Web interface edit records
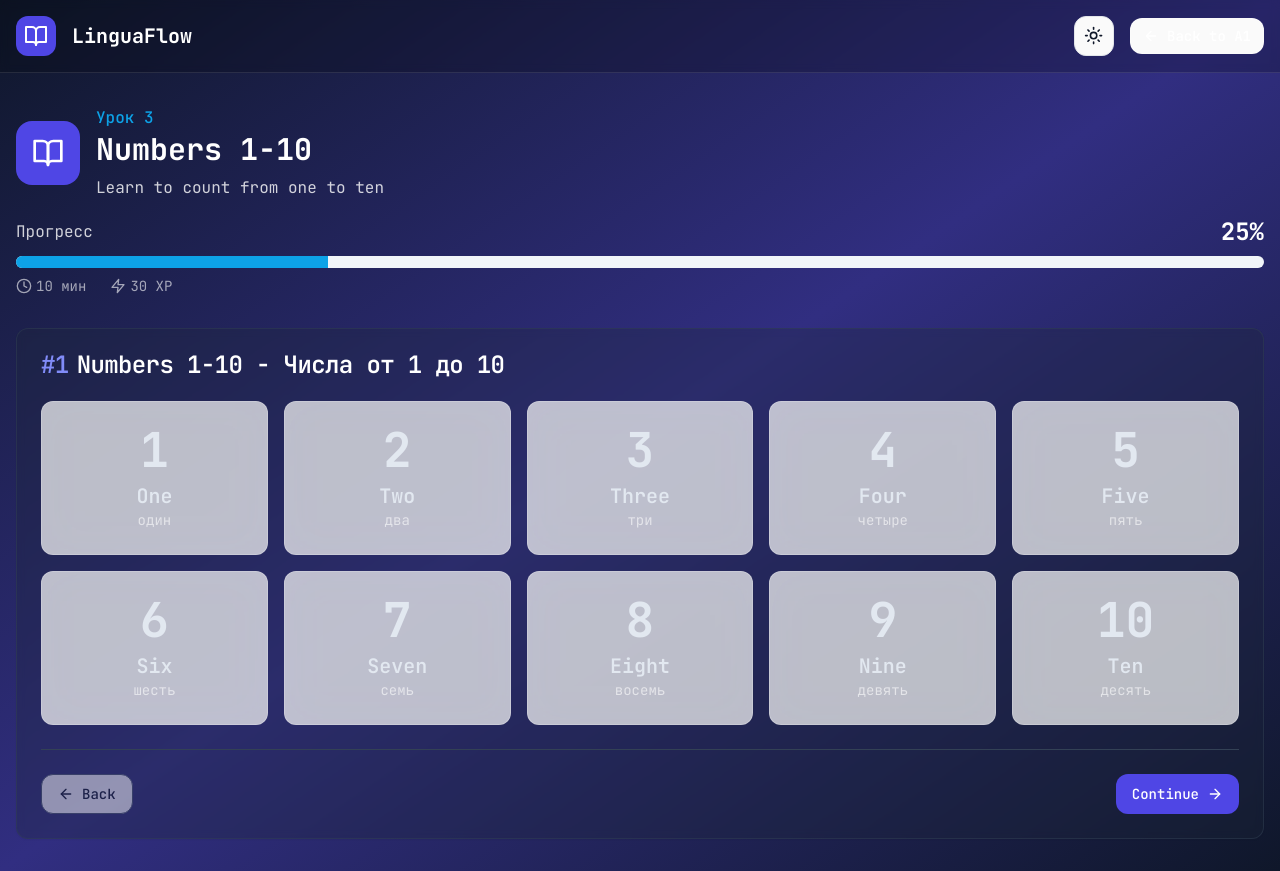
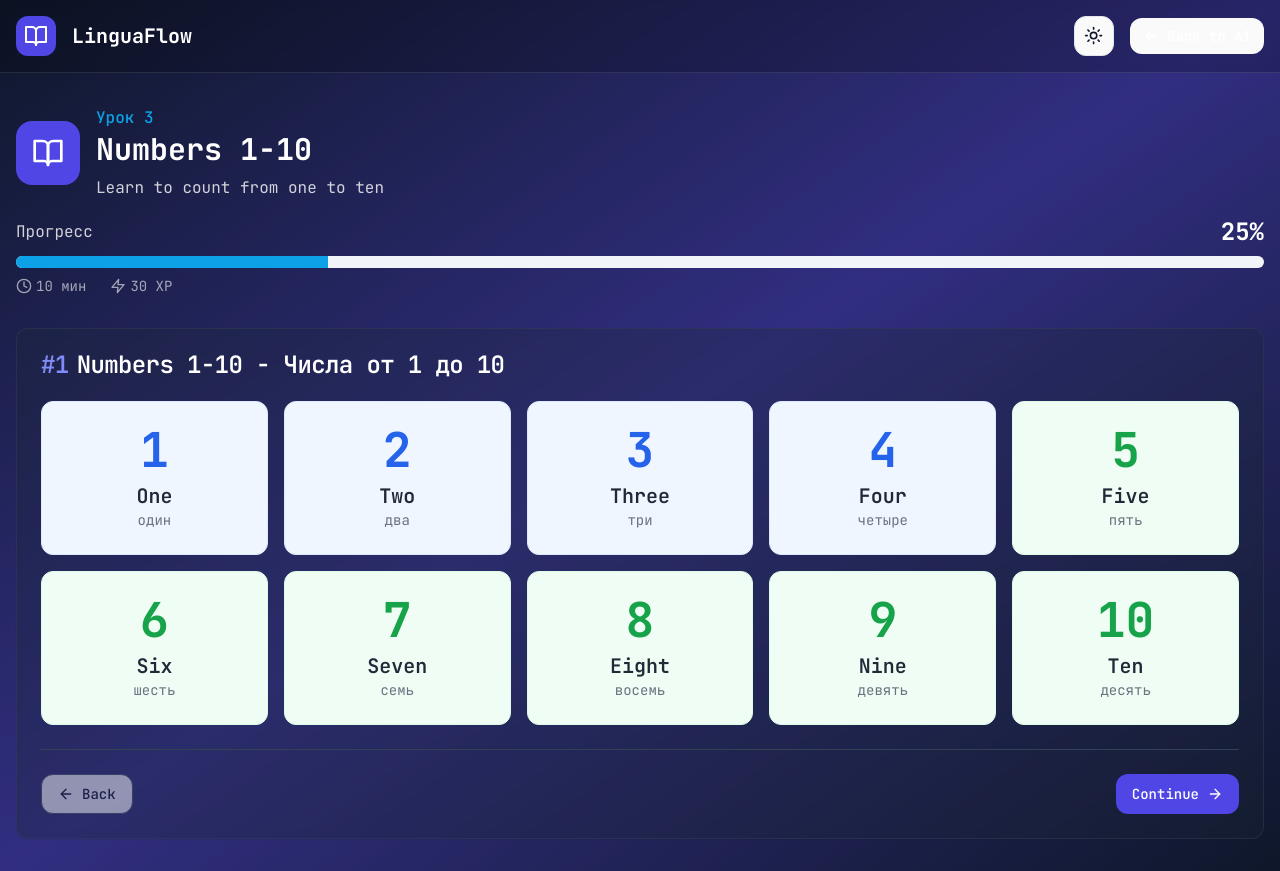
Before and after one commit to ShadowRaven2025/LinguaFlow, a Next.js app: page /lessons/english/a1/numbers/numbers-1-10 in a window 1280 px wide. Built offline with nearby package versions, Linux system fonts and the light colour scheme.

Commit message:
fix: replace glass style with proper dark theme styles in english numbers 1-10 lesson

```diff
--- a/src/app/lessons/english/a1/numbers/numbers-1-10/page.tsx
+++ b/src/app/lessons/english/a1/numbers/numbers-1-10/page.tsx
@@ -15,55 +15,55 @@ const lessonSlides = [
     title: 'Numbers 1-10 - Числа от 1 до 10',
     content: `
       <div class="grid grid-cols-2 md:grid-cols-5 gap-4">
-        <div class="glass p-6 rounded-xl text-center">
-          <div class="text-5xl font-bold mb-2">1</div>
-          <div class="text-xl font-semibold">One</div>
-          <div class="text-sm text-white/60">один</div>
+        <div class="bg-blue-50 dark:bg-blue-900/30 p-6 rounded-xl text-center border border-blue-100 dark:border-blue-800">
+          <div class="text-5xl font-bold mb-2 text-blue-600 dark:text-blue-400">1</div>
+          <div class="text-xl font-semibold text-gray-800 dark:text-gray-200">One</div>
+          <div class="text-sm text-gray-500 dark:text-gray-400">один</div>
         </div>
-        <div class="glass p-6 rounded-xl text-center">
-          <div class="text-5xl font-bold mb-2">2</div>
-          <div class="text-xl font-semibold">Two</div>
-          <div class="text-sm text-white/60">два</div>
+        <div class="bg-blue-50 dark:bg-blue-900/30 p-6 rounded-xl text-center border border-blue-100 dark:border-blue-800">
+          <div class="text-5xl font-bold mb-2 text-blue-600 dark:text-blue-400">2</div>
+          <div class="text-xl font-semibold text-gray-800 dark:text-gray-200">Two</div>
+          <div class="text-sm text-gray-500 dark:text-gray-400">два</div>
         </div>
-        <div class="glass p-6 rounded-xl text-center">
-          <div class="text-5xl font-bold mb-2">3</div>
-          <div class="text-xl font-semibold">Three</div>
-          <div class="text-sm text-white/60">три</div>
+        <div class="bg-blue-50 dark:bg-blue-900/30 p-6 rounded-xl text-center border border-blue-100 dark:border-blue-800">
+          <div class="text-5xl font-bold mb-2 text-blue-600 dark:text-blue-400">3</div>
+          <div class="text-xl font-semibold text-gray-800 dark:text-gray-200">Three</div>
+          <div class="text-sm text-gray-500 dark:text-gray-400">три</div>
         </div>
-        <div class="glass p-6 rounded-xl text-center">
-          <div class="text-5xl font-bold mb-2">4</div>
-          <div class="text-xl font-semibold">Four</div>
-          <div class="text-sm text-white/60">четыре</div>
+        <div class="bg-blue-50 dark:bg-blue-900/30 p-6 rounded-xl text-center border border-blue-100 dark:border-blue-800">
+          <div class="text-5xl font-bold mb-2 text-blue-600 dark:text-blue-400">4</div>
+          <div class="text-xl font-semibold text-gray-800 dark:text-gray-200">Four</div>
+          <div class="text-sm text-gray-500 dark:text-gray-400">четыре</div>
         </div>
-        <div class="glass p-6 rounded-xl text-center">
-          <div class="text-5xl font-bold mb-2">5</div>
-          <div class="text-xl font-semibold">Five</div>
-          <div class="text-sm text-white/60">пять</div>
+        <div class="bg-green-50 dark:bg-green-900/30 p-6 rounded-xl text-center border border-green-100 dark:border-green-800">
+          <div class="text-5xl font-bold mb-2 text-green-600 dark:text-green-400">5</div>
+          <div class="text-xl font-semibold text-gray-800 dark:text-gray-200">Five</div>
+          <div class="text-sm text-gray-500 dark:text-gray-400">пять</div>
         </div>
-        <div class="glass p-6 rounded-xl text-center">
-          <div class="text-5xl font-bold mb-2">6</div>
-          <div class="text-xl font-semibold">Six</div>
-          <div class="text-sm text-white/60">шесть</div>
+        <div class="bg-green-50 dark:bg-green-900/30 p-6 rounded-xl text-center border border-green-100 dark:border-green-800">
+          <div class="text-5xl font-bold mb-2 text-green-600 dark:text-green-400">6</div>
+          <div class="text-xl font-semibold text-gray-800 dark:text-gray-200">Six</div>
+          <div class="text-sm text-gray-500 dark:text-gray-400">шесть</div>
         </div>
-        <div class="glass p-6 rounded-xl text-center">
-          <div class="text-5xl font-bold mb-2">7</div>
-          <div class="text-xl font-semibold">Seven</div>
-          <div class="text-sm text-white/60">семь</div>
+        <div class="bg-green-50 dark:bg-green-900/30 p-6 rounded-xl text-center border border-green-100 dark:border-green-800">
+          <div class="text-5xl font-bold mb-2 text-green-600 dark:text-green-400">7</div>
+          <div class="text-xl font-semibold text-gray-800 dark:text-gray-200">Seven</div>
+          <div class="text-sm text-gray-500 dark:text-gray-400">семь</div>
         </div>
-        <div class="glass p-6 rounded-xl text-center">
-          <div class="text-5xl font-bold mb-2">8</div>
-          <div class="text-xl font-semibold">Eight</div>
-          <div class="text-sm text-white/60">восемь</div>
+        <div class="bg-green-50 dark:bg-green-900/30 p-6 rounded-xl text-center border border-green-100 dark:border-green-800">
+          <div class="text-5xl font-bold mb-2 text-green-600 dark:text-green-400">8</div>
+          <div class="text-xl font-semibold text-gray-800 dark:text-gray-200">Eight</div>
+          <div class="text-sm text-gray-500 dark:text-gray-400">восемь</div>
         </div>
-        <div class="glass p-6 rounded-xl text-center">
-          <div class="text-5xl font-bold mb-2">9</div>
-          <div class="text-xl font-semibold">Nine</div>
-          <div class="text-sm text-white/60">девять</div>
+        <div class="bg-green-50 dark:bg-green-900/30 p-6 rounded-xl text-center border border-green-100 dark:border-green-800">
+          <div class="text-5xl font-bold mb-2 text-green-600 dark:text-green-400">9</div>
+          <div class="text-xl font-semibold text-gray-800 dark:text-gray-200">Nine</div>
+          <div class="text-sm text-gray-500 dark:text-gray-400">девять</div>
         </div>
-        <div class="glass p-6 rounded-xl text-center">
-          <div class="text-5xl font-bold mb-2">10</div>
-          <div class="text-xl font-semibold">Ten</div>
-          <div class="text-sm text-white/60">десять</div>
+        <div class="bg-green-50 dark:bg-green-900/30 p-6 rounded-xl text-center border border-green-100 dark:border-green-800">
+          <div class="text-5xl font-bold mb-2 text-green-600 dark:text-green-400">10</div>
+          <div class="text-xl font-semibold text-gray-800 dark:text-gray-200">Ten</div>
+          <div class="text-sm text-gray-500 dark:text-gray-400">десять</div>
         </div>
       </div>
     `
```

--- Task ---
Search the entries for "english" and show every line that has it.

--- Answer for the task ---
Before and after one commit to ShadowRaven2025/LinguaFlow, a Next.js app: page /lessons/english/a1/numbers/numbers-1-10 in a window 1280 px wide. Built offline with nearby package versions, Linux system fonts and the light colour scheme.
fix: replace glass style with proper dark theme styles in english numbers 1-10 lesson
--- a/src/app/lessons/english/a1/numbers/numbers-1-10/page.tsx
+++ b/src/app/lessons/english/a1/numbers/numbers-1-10/page.tsx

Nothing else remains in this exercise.